======== Data for analysis ========
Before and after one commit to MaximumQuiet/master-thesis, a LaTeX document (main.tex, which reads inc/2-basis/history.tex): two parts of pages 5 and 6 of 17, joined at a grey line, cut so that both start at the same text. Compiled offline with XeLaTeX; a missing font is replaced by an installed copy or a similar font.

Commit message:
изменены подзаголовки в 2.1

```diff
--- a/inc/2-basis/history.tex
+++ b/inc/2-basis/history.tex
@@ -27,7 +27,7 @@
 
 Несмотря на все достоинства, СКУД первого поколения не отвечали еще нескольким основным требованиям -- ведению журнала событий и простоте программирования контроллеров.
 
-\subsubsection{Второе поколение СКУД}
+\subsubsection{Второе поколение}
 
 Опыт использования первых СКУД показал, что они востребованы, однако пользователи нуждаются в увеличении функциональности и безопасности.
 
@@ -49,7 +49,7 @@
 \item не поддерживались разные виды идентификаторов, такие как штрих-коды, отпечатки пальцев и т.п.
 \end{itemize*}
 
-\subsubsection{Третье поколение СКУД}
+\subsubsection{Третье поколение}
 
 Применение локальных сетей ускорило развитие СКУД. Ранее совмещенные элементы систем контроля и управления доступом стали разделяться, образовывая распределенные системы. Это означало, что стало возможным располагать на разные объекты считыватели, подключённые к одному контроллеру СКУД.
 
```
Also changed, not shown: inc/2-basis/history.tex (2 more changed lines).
========
# What you should do
"subsubsection" is the string to look for; please copy every line of the records above where it appears.

# Solution to the exercise
-\subsubsection{Второе поколение СКУД}
+\subsubsection{Второе поколение}
-\subsubsection{Третье поколение СКУД}
+\subsubsection{Третье поколение}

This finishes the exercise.